Copy out each line in the material below that has the word "daily".

---- Extracted entries

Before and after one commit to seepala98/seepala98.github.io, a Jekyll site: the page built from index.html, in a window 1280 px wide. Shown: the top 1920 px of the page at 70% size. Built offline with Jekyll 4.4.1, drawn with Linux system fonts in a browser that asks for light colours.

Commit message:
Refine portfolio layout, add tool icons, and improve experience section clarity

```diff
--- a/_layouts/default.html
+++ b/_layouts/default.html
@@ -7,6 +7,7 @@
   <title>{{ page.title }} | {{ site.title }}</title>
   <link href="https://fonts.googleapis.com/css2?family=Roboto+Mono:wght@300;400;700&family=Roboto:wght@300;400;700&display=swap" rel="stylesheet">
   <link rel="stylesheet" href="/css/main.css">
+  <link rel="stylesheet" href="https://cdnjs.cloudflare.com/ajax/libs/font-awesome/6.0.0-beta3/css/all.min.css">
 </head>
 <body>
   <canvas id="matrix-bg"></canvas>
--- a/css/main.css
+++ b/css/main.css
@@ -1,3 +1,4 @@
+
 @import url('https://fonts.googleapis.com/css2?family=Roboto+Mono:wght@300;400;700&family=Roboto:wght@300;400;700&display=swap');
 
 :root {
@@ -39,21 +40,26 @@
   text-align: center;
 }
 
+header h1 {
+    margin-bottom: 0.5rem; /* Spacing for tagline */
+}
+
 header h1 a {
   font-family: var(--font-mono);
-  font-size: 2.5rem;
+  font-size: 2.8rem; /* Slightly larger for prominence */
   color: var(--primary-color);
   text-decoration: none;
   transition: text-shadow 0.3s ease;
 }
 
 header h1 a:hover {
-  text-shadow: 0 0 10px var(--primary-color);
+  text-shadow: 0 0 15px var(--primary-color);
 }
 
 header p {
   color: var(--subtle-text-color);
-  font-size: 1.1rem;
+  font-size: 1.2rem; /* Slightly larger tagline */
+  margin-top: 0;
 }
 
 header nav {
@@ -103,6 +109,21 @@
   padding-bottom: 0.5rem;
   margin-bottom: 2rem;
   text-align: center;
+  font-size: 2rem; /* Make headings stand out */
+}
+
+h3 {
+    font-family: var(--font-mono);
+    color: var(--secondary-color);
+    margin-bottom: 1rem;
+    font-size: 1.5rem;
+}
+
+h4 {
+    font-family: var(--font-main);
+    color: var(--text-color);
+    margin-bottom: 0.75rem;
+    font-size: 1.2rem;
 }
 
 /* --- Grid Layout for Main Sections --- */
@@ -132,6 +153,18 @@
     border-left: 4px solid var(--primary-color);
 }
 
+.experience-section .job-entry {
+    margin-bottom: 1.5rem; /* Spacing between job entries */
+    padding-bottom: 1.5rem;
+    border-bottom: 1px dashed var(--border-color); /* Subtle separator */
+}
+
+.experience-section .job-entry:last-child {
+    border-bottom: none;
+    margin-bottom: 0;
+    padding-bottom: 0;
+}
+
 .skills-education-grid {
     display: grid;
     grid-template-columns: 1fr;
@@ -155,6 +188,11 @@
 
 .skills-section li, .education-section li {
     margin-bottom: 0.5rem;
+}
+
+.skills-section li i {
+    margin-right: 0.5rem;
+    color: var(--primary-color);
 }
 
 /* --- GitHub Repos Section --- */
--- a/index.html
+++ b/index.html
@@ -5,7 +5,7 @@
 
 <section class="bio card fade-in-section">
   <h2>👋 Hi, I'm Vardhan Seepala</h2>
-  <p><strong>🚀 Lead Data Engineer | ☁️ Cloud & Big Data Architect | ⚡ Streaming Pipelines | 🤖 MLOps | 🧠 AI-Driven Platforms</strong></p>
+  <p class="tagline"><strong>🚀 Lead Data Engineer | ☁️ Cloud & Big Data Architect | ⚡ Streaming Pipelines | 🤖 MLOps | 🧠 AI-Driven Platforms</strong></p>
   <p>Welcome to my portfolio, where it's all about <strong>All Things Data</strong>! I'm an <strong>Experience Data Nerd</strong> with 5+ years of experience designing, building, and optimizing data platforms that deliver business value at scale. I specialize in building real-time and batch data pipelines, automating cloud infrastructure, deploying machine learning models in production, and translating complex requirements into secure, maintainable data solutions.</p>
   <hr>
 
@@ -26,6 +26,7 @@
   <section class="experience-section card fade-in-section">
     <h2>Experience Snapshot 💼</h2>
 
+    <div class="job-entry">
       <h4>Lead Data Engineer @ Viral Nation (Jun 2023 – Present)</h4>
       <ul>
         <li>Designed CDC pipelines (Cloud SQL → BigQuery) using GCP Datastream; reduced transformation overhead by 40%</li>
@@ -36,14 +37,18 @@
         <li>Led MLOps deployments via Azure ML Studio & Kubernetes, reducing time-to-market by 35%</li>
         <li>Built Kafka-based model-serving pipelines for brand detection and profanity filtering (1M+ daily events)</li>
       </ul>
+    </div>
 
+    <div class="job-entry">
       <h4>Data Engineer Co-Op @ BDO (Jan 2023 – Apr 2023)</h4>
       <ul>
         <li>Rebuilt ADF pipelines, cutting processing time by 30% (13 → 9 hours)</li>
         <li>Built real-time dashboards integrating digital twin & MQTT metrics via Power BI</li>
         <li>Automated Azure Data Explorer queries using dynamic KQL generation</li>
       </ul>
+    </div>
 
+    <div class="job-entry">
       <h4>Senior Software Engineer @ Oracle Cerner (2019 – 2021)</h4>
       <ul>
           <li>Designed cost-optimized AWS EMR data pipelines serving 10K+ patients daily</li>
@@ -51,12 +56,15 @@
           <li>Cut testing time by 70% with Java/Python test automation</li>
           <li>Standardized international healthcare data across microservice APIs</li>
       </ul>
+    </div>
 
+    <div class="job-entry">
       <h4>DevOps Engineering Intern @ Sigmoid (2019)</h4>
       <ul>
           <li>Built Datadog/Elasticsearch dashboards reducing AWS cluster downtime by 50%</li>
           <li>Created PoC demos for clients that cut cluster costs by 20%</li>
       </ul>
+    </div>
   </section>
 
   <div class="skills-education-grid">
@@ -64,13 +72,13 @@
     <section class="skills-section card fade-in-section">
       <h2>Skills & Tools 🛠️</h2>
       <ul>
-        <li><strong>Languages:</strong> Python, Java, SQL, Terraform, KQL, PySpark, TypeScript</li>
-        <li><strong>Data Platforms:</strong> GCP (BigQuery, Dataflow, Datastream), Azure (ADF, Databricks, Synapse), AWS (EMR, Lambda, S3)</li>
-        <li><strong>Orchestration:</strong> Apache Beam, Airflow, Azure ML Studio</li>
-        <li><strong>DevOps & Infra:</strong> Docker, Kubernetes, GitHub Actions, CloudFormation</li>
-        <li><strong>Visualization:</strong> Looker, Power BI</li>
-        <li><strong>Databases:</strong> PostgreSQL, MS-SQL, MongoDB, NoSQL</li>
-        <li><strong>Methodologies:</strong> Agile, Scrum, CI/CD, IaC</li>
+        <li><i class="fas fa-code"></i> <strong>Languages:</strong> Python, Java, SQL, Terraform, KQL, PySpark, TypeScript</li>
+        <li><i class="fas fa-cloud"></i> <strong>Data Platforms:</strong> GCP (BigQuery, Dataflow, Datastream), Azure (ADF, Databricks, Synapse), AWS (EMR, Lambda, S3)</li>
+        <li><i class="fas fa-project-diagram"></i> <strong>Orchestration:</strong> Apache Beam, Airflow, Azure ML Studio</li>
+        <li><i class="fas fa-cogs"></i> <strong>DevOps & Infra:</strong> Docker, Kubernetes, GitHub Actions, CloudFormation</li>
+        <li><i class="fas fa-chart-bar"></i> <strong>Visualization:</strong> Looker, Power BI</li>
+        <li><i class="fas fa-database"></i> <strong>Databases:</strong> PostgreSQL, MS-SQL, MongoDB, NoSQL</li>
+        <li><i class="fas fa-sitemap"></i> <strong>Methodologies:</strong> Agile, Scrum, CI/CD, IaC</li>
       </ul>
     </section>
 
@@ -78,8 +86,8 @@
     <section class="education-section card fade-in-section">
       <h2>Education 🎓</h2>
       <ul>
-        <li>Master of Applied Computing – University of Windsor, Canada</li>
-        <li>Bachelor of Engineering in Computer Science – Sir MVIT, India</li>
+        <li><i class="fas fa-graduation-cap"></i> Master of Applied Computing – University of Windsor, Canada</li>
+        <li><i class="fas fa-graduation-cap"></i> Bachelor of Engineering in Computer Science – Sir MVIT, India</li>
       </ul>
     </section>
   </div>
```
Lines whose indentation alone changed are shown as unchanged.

--------

▸ **Written answer**
         <li>Built Kafka-based model-serving pipelines for brand detection and profanity filtering (1M+ daily events)</li>
           <li>Designed cost-optimized AWS EMR data pipelines serving 10K+ patients daily</li>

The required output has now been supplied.